Zingara? Sì, Grazie!

There was a time in my life I was living out of a van and loving it.

The year was 2005. I had just moved back to Ohio after living on the west coast of Florida since 1987. I was in between places, trying to decide if I should move to Cleveland, or stay close to my friends in Akron.

I found a good-paying full-time job. I didn’t know where to live, so I was bouncing around from couch to couch.

I was having breakfast with my family one day, when my mom started telling my aunt what a whirlwind life I was living.

“Tell her about your socks and underwear,” she said. “How you have to dig around in your van at 5:30 in the morning looking for a clean pair.”
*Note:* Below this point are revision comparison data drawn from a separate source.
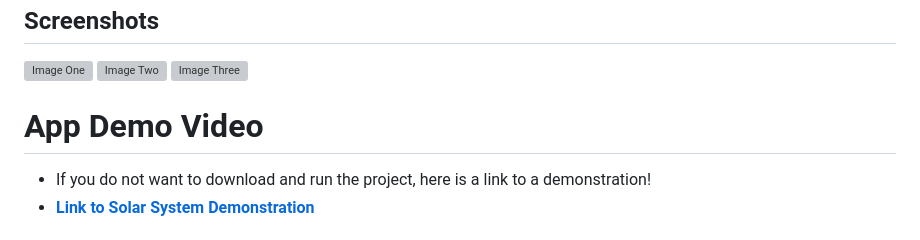
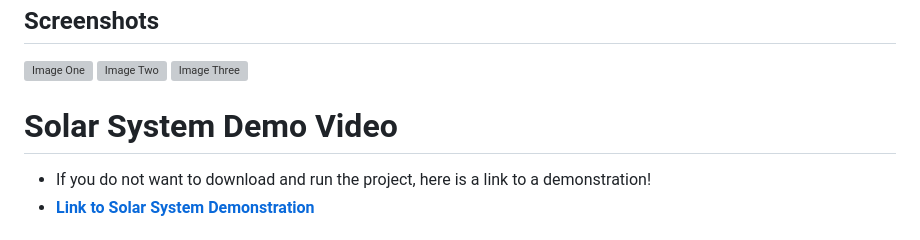
Before and after one commit to Koppang-Dev/SolarSystem, a Markdown page: README.md, the part around the change. Rendered like a GitHub page; grey boxes are pictures that could not be loaded.

```diff
--- a/README.md
+++ b/README.md
@@ -13,7 +13,7 @@ Welcome to my **solar system visualization project**! Originally implemented usi
 ![Image Three](Images/imageThree.png)
 
 
-# App Demo Video
+# Solar System Demo Video
 - If you do not want to download and run the project, here is a link to a demonstration!
 - **[Link to Solar System Demonstration](https://youtu.be/v3B8bzLYldE)**
 
```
Everyone had a good laugh, and then my Italian aunt blurted out, “You sound like a zingada!”

“A what?”

“A zingada. An Italian gypsy woman!”

I decided I really liked that name and I wanted to be called that. I told my friends about it, and they still call me a zingada to this day.

OK, I am proud to admit — I am not one to stand still. I love living my life not knowing what the next day brings.

Today, I just realized I never knew how to spell that word. I decided to look it up and had a lot of trouble finding it, but thanks to the magic of Google Translate, I realize I’ve been spelling it wrong all along.

I’m a zingara. A ZINGARA!

So now you are probably wondering why I decided to bring up this story. On April 1, 2016, I became a zingara again. I had been staying in a house in Beckley, but the landlord decided to rent her house out to a young man with a three-year-old daughter. I had finished painting the downstairs unit and it was time to pack it up and move again.

wildsgroup2I got myself a P.O.box and a storage unit, undecided on a place to move. See, good places in Beckley are really hard to find, especially when you are earning a minimal living stipend. Plus, a lot of landlords don’t care to fix up their tiny apartments. I have looked at places where urine-stained mattresses lie on the floor and doors hang off the hinges. One gentleman gave me directions to a place in Oak Hill where someone had just been evicted. I asked him what I was supposed to do with all the trash on the porch. He told me I could clean it up before I moved in.

With five months left in my term, I decided to go back to being a zingara again. I slept in the office one night, then found a woman in town who was willing to rent a small room – per night – when I needed it. I love being free, I really do. A lot of people find it hard to live this way.

riverI have been talking to my friends in Fayetteville, hoping to share some space with some folks during rafting season. I have all my favorite campsites lined up already. I am just waiting for the weather to grow warmer and drier.

There are some amazing spaces in West Virginia. Who cares if I have to dig for clean socks and underwear!

Hey, speaking of amazing spaces ….

wildsgroup1I just updated my Appalachia photo album, so please check it out. You will also see some interesting photos sprinkled throughout this post. They are from a tree-planting event I attended in Appalachia Ohio on my way home for Easter. What a great crew of people who traveled to The Wilds in Cumberland, Ohio. It is an amazing story of abandoned mine land reclamation, so please take a peek at this interesting timeline. I was happy to take part in a “Mayor’s Day” event, in which we planted over 2,000 trees.